Copy every line below where the string "console" is found.

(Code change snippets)
+ + + + +
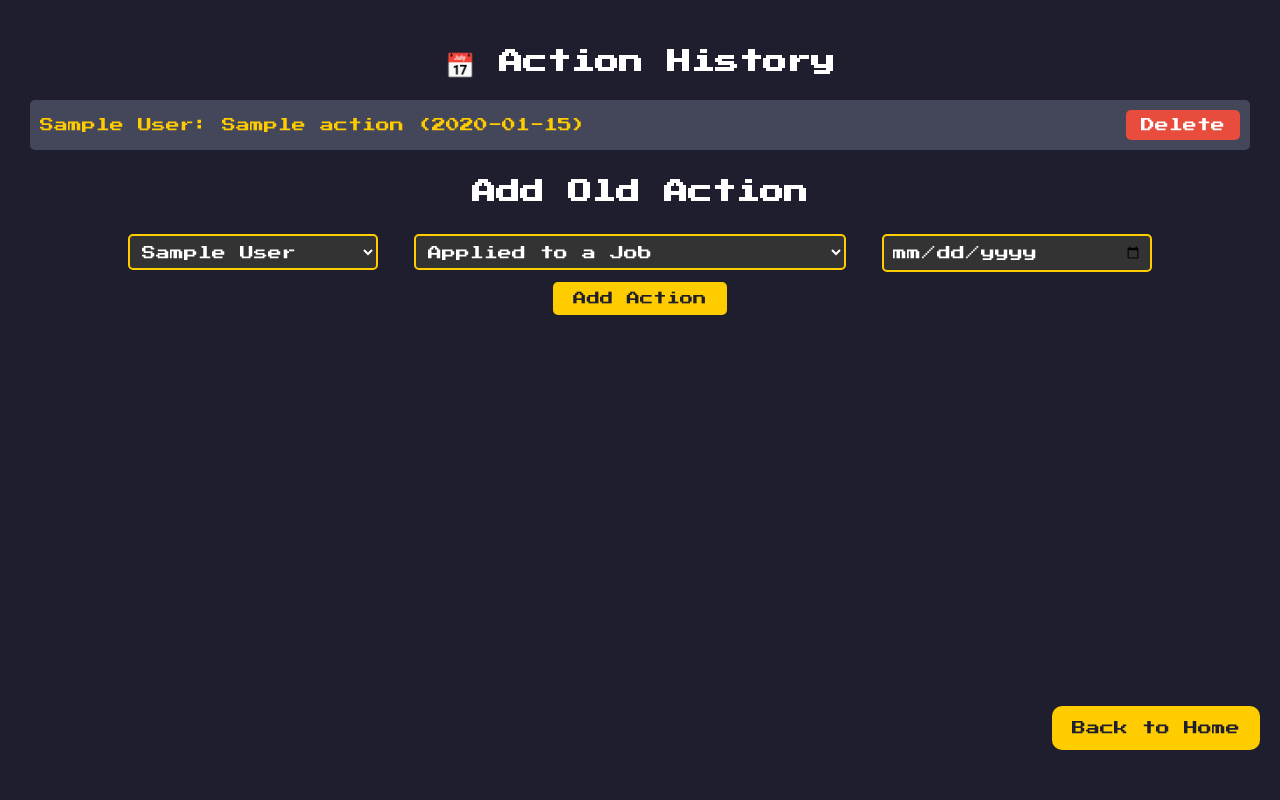
After one commit to chanpham97/job-treats, a Node server app: page /history in a window 1280 px wide. The commit adds this page. Run offline with Node 20, Linux system fonts and the light colour scheme; tables that the repository leaves empty hold one stand-in row (values such as "Sample post"); some libraries are stand-ins or nearby versions.

Commit message:
added history page with delete + old action adding features, refactored user to aggregate points

```diff
--- a/index.js
+++ b/index.js
@@ -12,7 +12,7 @@ const __dirname = dirname(__filename);
 const app = express()
 
 try {
-    await connect(`mongodb+srv://iamchanpham:${process.env.DB_PASS}@cluster0.6646g.mongodb.net/?retryWrites=true&w=majority&appName=Cluster0`)
+    await connect(`mongodb+srv://iamchanpham:${process.env.DB_PASS}@cluster0.6646g.mongodb.net/jobtreat?retryWrites=true&w=majority&appName=Cluster0`)
     console.log("Connected to MongoDB")
 } catch (error) {
     console.log(error)
@@ -36,9 +36,7 @@ const actionSchema = new Schema({
 });
 
 const userSchema = new Schema({
-    name: { type: String, required: true, unique: true },
-    experiencePoints: { type: Number, default: 0 },
-    spendingPoints: { type: Number, default: 0 }
+    name: { type: String, required: true, unique: true }
 });
 
 const User = model('User', userSchema);
@@ -51,9 +49,29 @@ function formatDate(date) {
     return `${month}/${day}/${year}`;
 }
 
+async function getUsersWithPoints() {
+    return User.aggregate([
+        {
+            $lookup: {
+                from: 'actions',
+                localField: '_id',
+                foreignField: 'user',
+                as: 'actions'
+            }
+        },
+        {
+            $addFields: {
+                experiencePoints: {
+                    $sum: '$actions.points'
+                }
+            }
+        }
+    ]);
+}
+
 app.get("/", async function (req, res) {
     const data = {
-        users: await User.find(),
+        users: await getUsersWithPoints(),
         actions: await Action.find().sort({ date: -1 }).limit(8).populate("user")
     }
     res.render("scoreboard.ejs", data)
@@ -76,40 +94,53 @@ app.post("/user/add", async function (req, res) {
     }
 })
 
-app.post("/user/adjust-points", async function (req, res) {
+app.get("/actions", async function (req, res) {
+    res.json(await Action.find().sort({ date: -1 }).populate("user"))
+})
+
+app.post("/action/add", async function (req, res) {
+    console.log(`Posting ${req.body.name} for ${req.body.user}`)
+    let actionDate = req.body.date ? new Date(req.body.date) : new Date();
     const user = await User.findOne({ name: req.body.user })
+
+    const newAction = new Action({
+        name: req.body.name,
+        user: user._id,
+        points: Number(req.body.points),
+        date: actionDate,
+        formattedDate: formatDate(actionDate)
+    })
+
     try {
-        user.experiencePoints += req.body.points
-        const response = await user.save()
+        const response = await newAction.save()
         res.json(response)
     } catch (error) {
         console.error(error.message);
     }
 })
 
-app.get("/actions", async function (req, res) {
-    res.json(await Action.find().sort({ date: -1 }).populate("user"))
-})
+app.delete('/action/delete/:id', async (req, res) => {
+    try {
+        const deletedAction = await Action.findOneAndDelete({ _id: req.params.id });
 
-app.post("/action/add", async function (req, res) {
-    console.log(`Posting ${req.body.name} for ${req.body.user}`)
-    const user = await User.findOne({ name: req.body.user })
+        if (!deletedAction) {
+            return res.status(404).json({ message: 'Action not found' });
+        }
 
-    const newAction = new Action({
-        name: req.body.name,
-        user: user._id,
-        points: Number(req.body.points),
-        formattedDate: formatDate(new Date())
-    })
+        res.json({ message: 'Action deleted successfully' });
+    } catch (error) {
+        console.error('Error:', error);
+        res.status(500).json({ message: 'Server error' });
+    }
+});
 
-    try {
-        const response = await newAction.save()
-        user.experiencePoints += req.body.points
-        await user.save()
-        res.json(response)
-    } catch (error) {
-        console.error(error.message);
+app.get("/history", async function (req, res) {
+    const data = {
+        users: await User.find(),
+        actionTypes: ["Applied to a Job", "Messaged Someone on LinkedIn", "Wrote a Cover Letter", "Fixed Up Resume"],
+        actions: await Action.find().sort({ date: -1 }).limit(8).populate("user")
     }
+    res.render("history.ejs", data)
 })
 
 const PORT = process.env.PORT || 3000;
--- /dev/null
+++ b/public/history.css
@@ -0,0 +1,181 @@
+@import url('https://fonts.googleapis.com/css2?family=Press+Start+2P&display=swap');
+
+body {
+    font-family: 'Press Start 2P', cursive;
+    background-color: #1e1e2e;
+    color: #fff;
+    margin: 0;
+    padding: 0;
+    display: flex;
+}
+
+.wrapper {
+    display: flex;
+    width: 100%;
+}
+
+/* Main Content */
+.content {
+    flex-grow: 1;
+    padding: 30px;
+}
+
+h1 {
+    text-align: center;
+    font-size: 22px;
+}
+
+/* Home Button */
+.home-button-container {
+    text-align: center;
+    margin-bottom: 30px;
+}
+
+.home-button {
+    font-family: 'Press Start 2P', cursive;
+    font-size: 14px;
+    background: #ffcc00;
+    color: #1e1e2e;
+    padding: 15px 20px;
+    border: none;
+    border-radius: 10px;
+    cursor: pointer;
+    transition: transform 0.2s, box-shadow 0.2s;
+    text-decoration: none;
+    display: inline-block;
+}
+
+.home-button:hover {
+    transform: scale(1.1);
+    box-shadow: 0 5px 15px rgba(255, 204, 0, 0.5);
+}
+
+/* History Section */
+.history {
+    margin-top: 20px;
+    text-align: center;
+}
+
+#historyList {
+    list-style: none;
+    padding: 0;
+}
+
+#historyList li {
+    background: #44475a;
+    margin: 5px 0;
+    padding: 10px;
+    border-radius: 5px;
+    font-size: 14px;
+    color: #ffcc00;
+    display: flex;
+    justify-content: space-between;
+    align-items: center;
+}
+
+.delete-action {
+    background: #e74c3c;
+    color: #fff;
+    padding: 5px 10px;
+    border: none;
+    border-radius: 5px;
+    cursor: pointer;
+    transition: transform 0.2s, box-shadow 0.2s;
+}
+
+.delete-action:hover {
+    transform: scale(1.1);
+    box-shadow: 0 5px 15px rgba(231, 76, 60, 0.5);
+}
+
+/* Add Old Action Section */
+.add-old-action {
+    margin-top: 30px;
+    text-align: center;
+}
+
+.add-old-action input {
+    font-family: 'Press Start 2P', cursive;
+    font-size: 14px;
+    padding: 8px;
+    margin: 10px;
+    border: 2px solid #ffcc00;
+    border-radius: 5px;
+    color: #fff;
+    background-color: #333;
+    width: 250px;
+}
+
+.add-old-action button {
+    font-family: 'Press Start 2P', cursive;
+    background: #ffcc00;
+    color: #1e1e2e;
+    padding: 10px 20px;
+    border: none;
+    border-radius: 5px;
+    cursor: pointer;
+    transition: transform 0.2s, box-shadow 0.2s;
+}
+
+.add-old-action button:hover {
+    transform: scale(1.1);
+    box-shadow: 0 5px 15px rgba(255, 204, 0, 0.5);
+}
+
+/* Responsive Design */
+@media (max-width: 600px) {
+    .add-old-action input, .add-old-action button {
+        width: 80%;
+    }
+}
+
+/* Delete Action Button */
+.delete-action {
+    font-family: 'Press Start 2P', cursive;
+    font-size: 14px;
+    background: #e74c3c;
+    color: #fff;
+    padding: 8px 15px;
+    border: none;
+    border-radius: 5px;
+    cursor: pointer;
+    transition: transform 0.2s, box-shadow 0.2s;
+    text-align: center;
+}
+
+.delete-action:hover {
+    transform: scale(1.1);
+    box-shadow: 0 5px 15px rgba(231, 76, 60, 0.5);
+}
+
+/* Home Button */
+.home-button-container {
+    position: fixed;
+    bottom: 20px;
+    right: 20px;
+    z-index: 1000; /* Ensure it stays on top */
+}
+
+.add-old-action select {
+    font-family: 'Press Start 2P', cursive;
+    font-size: 14px;
+    padding: 8px;
+    margin: 10px;
+    border: 2px solid #ffcc00;
+    border-radius: 5px;
+    color: #fff;
+    background-color: #333;
+    min-width: 250px; /* minimum width */
+    width: auto; /* allows content to determine width */
+    max-width: 100%; /* prevents overflow on small screens */
+    white-space: nowrap; /* prevents text from wrapping */
+    text-overflow: ellipsis; /* adds ... if text is too long */
+}
+
+.no-actions-message {
+    text-align: center;
+    padding: 20px;
+    font-family: 'Press Start 2P', cursive;
+    color: #ffcc00;
+    /* or match your existing text styles */
+}
--- /dev/null
+++ b/public/history.js
@@ -0,0 +1,83 @@
+// Get form elements
+const oldUserSelect = document.getElementById("oldUserName");
+const addOldActionForm = document.getElementById("addOldActionForm");
+const oldActionSelect = document.getElementById("oldActionName");
+const oldActionDate = document.getElementById("oldActionDate");
+
+async function postOldAction(user, action, date) {
+    try {
+        const response = await fetch("/action/add", {
+            method: "POST",
+            headers: {
+                "Content-Type": "application/json"
+            },
+            body: JSON.stringify({
+                "name": action,
+                "user": user,
+                "date": date, // Include the custom date
+                "points": getPointsForAction(action) // Helper function to determine points
+            })
+        });
+
+        if (!response.ok) {
+            throw new Error(`Response status: ${response.status}`);
+        }
+
+        const json = await response.json();
+        console.log(json);
+        window.location.reload(); // Refresh the history page to show new action
+    } catch (error) {
+        console.error(error.message);
+    }
+}
+
+// Helper function to determine points based on action type
+function getPointsForAction(action) {
+    const pointsMap = {
+        "Applied to a Job": 25,
+        "Reached Out on LinkedIn": 10,
+        "Wrote a Cover Letter": 10,
+        "Fixed Up Resume": 5,
+        "Got a sweet treat": -100,
+        "Bought something nice": -250
+    };
+    return pointsMap[action] || 0;
+}
+
+// Form submission handler
+addOldActionForm.addEventListener("submit", (e) => {
+    e.preventDefault(); // Prevent default form submission
+
+    const selectedUser = oldUserSelect.value;
+    const selectedAction = oldActionSelect.value;
+    const selectedDate = oldActionDate.value;
+
+    if (selectedAction && selectedDate) {
+        postOldAction(selectedUser, selectedAction, selectedDate);
+    }
+});
+
+// Add click event listeners to all delete buttons
+document.querySelectorAll('.delete-action').forEach(button => {
+    button.addEventListener('click', async (e) => {
+        if (confirm('Are you sure you want to delete this action?')) {
+            const actionId = e.target.dataset.id; // Get the action ID from data-id attribute
+            try {
+                const response = await fetch(`/action/delete/${actionId}`, {
+                    method: 'DELETE'
+                });
+
+                if (!response.ok) {
+                    throw new Error(`HTTP error! status: ${response.status}`);
+                }
+
+                window.location.reload(); // This is the one-liner that refreshes the page!
+
+            } catch (error) {
+                console.error('Error:', error);
+                alert('Failed to delete action');
+            }
+        }
+
+    });
+});
--- /dev/null
+++ b/views/history.ejs
@@ -0,0 +1,67 @@
+<!DOCTYPE html>
+<html lang="en">
+
+<head>
+    <meta charset="UTF-8">
+    <meta name="viewport" content="width=device-width, initial-scale=1.0">
+    <title>Job Treats - History</title>
+    <link rel="stylesheet" href="/history.css">
+</head>
+
+<body>
+    <div class="wrapper">
+        <!-- Main Content -->
+        <main class="content">
+            <!-- Action History List -->
+            <div class="history">
+                <h2>📅 Action History</h2>
+                <% if (actions && actions.length > 0) { %>
+                    <ul id="historyList">
+                        <% for (let i=0; i < actions.length; i++){ %>
+                            <li>
+                                <%= actions[i].user.name %>: <%= actions[i].name %> (<%= actions[i].formattedDate %>)
+                                    <button class="delete-action" data-id="<%= actions[i]._id %>">Delete</button>
+                            </li>
+                            <% } %>
+                    </ul>                <% } else { %>
+                    <div class="no-actions-message">
+                        There are currently no actions
+                    </div>
+                <% } %>
+
+            </div>
+
+            <!-- Add Old Action Section -->
+            <div class="add-old-action">
+                <h2>Add Old Action</h2>
+                <form id="addOldActionForm">
+                    <select id="oldUserName" required>
+                        <% for (let i=0; i < users.length; i++){ %>
+                            <option value="<%= users[i].name %>">
+                                <%= users[i].name %>
+                            </option>
+                        <% } %>
+                    </select>
+                    <select id="oldActionName" required>
+                        <% for (let i=0; i < actionTypes.length; i++){ %>
+                            <option value="<%= actionTypes[i] %>">
+                                <%= actionTypes[i] %>
+                            </option>
+                        <% } %>
+                    </select>
+                    <input type="date" id="oldActionDate" required>
+                    <button type="submit" class="game-button">Add Action</button>
+                </form>
+            </div>
+
+            <!-- Go Back Home Button -->
+            <div class="home-button-container">
+                <a href="/" class="game-button home-button">Back to Home</a>
+            </div>
+        </main>
+    </div>
+
+    <script src="history.js"></script>
+</body>
+
+</html>
```
Also changed, not shown: public/script.js (+13 -13 lines), public/style.css (+30 -0 lines), views/scoreboard.ejs (+11 -2 lines).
+ + + + +
**SOLVED PROBLEM:**
     console.log("Connected to MongoDB")
     console.log(error)
+    console.log(`Posting ${req.body.name} for ${req.body.user}`)
         console.error(error.message);
-    console.log(`Posting ${req.body.name} for ${req.body.user}`)
+        console.error('Error:', error);
-        console.error(error.message);
+        console.log(json);
+        console.error(error.message);
+                console.error('Error:', error);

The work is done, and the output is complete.